**WHAT TO DO:**
Show each line of the records in which the word "routes" occurs.

Source data:

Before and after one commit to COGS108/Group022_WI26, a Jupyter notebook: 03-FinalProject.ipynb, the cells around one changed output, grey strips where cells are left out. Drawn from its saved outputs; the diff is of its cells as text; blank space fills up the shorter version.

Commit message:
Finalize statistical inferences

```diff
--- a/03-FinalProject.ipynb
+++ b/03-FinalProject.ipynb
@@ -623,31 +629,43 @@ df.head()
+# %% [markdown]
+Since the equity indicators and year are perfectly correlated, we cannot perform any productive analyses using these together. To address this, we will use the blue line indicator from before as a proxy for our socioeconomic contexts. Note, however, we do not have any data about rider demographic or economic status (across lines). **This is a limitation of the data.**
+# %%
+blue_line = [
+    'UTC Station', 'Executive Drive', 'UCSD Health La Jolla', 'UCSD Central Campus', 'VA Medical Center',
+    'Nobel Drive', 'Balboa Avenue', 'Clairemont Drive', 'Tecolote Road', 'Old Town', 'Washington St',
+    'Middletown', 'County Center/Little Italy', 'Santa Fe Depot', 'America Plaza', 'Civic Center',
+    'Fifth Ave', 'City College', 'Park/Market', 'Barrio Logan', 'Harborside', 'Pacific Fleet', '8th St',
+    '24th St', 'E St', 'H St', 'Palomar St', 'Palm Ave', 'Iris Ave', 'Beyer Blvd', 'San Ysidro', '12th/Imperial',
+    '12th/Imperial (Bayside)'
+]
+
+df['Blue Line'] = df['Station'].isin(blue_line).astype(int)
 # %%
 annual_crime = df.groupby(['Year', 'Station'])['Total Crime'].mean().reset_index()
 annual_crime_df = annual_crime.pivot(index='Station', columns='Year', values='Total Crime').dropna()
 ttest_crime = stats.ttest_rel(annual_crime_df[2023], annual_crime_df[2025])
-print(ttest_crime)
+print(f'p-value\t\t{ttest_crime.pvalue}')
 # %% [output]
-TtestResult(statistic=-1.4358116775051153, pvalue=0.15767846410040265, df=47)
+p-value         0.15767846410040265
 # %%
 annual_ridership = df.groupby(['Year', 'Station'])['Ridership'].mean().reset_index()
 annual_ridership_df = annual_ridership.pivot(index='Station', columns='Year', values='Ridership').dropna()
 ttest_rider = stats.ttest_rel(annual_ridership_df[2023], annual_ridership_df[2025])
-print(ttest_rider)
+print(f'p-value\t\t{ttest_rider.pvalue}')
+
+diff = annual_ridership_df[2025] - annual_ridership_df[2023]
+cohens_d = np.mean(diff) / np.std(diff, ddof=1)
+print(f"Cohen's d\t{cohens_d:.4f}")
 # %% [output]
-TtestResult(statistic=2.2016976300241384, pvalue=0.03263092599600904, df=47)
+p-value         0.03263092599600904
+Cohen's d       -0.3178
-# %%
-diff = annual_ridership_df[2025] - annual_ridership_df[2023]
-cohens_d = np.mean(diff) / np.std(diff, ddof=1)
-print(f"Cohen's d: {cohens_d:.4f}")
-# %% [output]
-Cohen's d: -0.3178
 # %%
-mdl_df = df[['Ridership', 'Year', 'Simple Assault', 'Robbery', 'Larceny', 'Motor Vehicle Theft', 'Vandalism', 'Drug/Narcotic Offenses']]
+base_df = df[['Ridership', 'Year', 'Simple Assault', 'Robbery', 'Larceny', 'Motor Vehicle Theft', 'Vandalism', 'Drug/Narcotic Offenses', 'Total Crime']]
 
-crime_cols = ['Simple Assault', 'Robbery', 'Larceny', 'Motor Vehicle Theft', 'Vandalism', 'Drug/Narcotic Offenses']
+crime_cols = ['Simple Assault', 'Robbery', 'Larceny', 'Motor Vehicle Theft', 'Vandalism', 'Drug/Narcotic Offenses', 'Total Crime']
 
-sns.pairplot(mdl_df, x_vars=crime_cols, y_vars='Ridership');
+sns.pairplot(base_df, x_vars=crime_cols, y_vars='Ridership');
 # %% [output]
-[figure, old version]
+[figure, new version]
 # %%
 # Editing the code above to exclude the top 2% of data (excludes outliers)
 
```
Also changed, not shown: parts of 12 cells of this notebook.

--

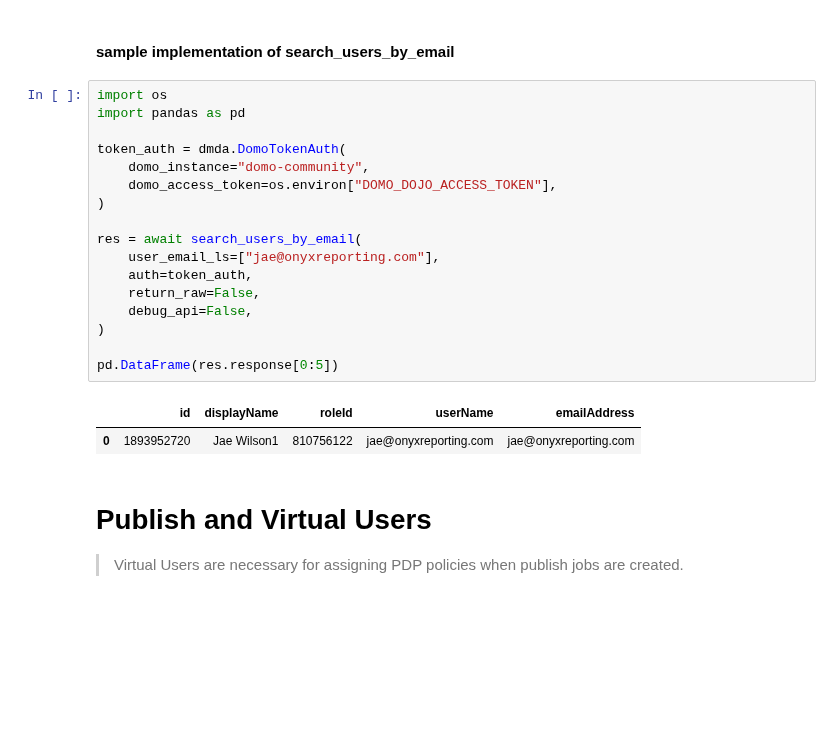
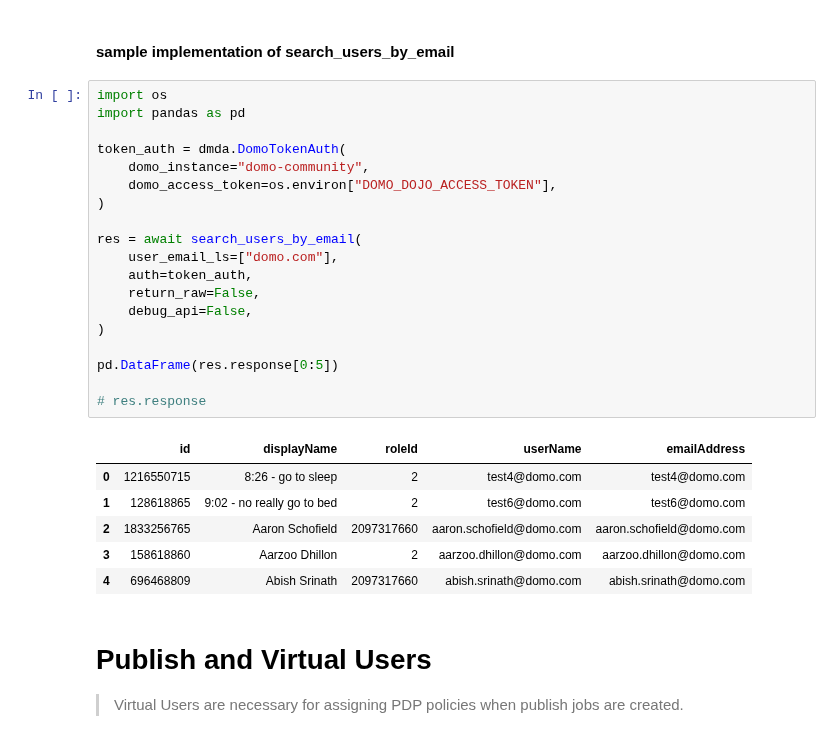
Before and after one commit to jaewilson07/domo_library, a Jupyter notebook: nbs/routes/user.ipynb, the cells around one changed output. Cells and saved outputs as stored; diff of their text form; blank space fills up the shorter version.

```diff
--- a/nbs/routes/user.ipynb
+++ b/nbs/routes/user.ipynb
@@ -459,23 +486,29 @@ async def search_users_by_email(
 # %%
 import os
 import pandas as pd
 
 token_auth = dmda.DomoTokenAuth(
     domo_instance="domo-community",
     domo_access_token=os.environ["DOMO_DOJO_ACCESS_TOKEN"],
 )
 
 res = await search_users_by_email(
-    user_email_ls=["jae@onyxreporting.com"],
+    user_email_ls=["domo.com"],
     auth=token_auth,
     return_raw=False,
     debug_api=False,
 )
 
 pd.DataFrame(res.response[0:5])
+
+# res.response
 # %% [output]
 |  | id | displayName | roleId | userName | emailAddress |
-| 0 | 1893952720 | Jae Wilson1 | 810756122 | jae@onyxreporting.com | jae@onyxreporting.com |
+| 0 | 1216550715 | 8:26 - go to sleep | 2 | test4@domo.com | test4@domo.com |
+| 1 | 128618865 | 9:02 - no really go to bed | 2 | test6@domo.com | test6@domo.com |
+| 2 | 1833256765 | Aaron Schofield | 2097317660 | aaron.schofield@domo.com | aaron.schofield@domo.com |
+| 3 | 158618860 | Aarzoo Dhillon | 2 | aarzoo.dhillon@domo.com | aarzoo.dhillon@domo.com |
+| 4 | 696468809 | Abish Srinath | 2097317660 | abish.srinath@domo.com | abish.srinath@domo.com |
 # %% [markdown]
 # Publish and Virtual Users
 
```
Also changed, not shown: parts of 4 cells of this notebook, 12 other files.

**EXERCISE OUTPUT:**
Before and after one commit to jaewilson07/domo_library, a Jupyter notebook: nbs/routes/user.ipynb, the cells around one changed output. Cells and saved outputs as stored; diff of their text form; blank space fills up the shorter version.
--- a/nbs/routes/user.ipynb
+++ b/nbs/routes/user.ipynb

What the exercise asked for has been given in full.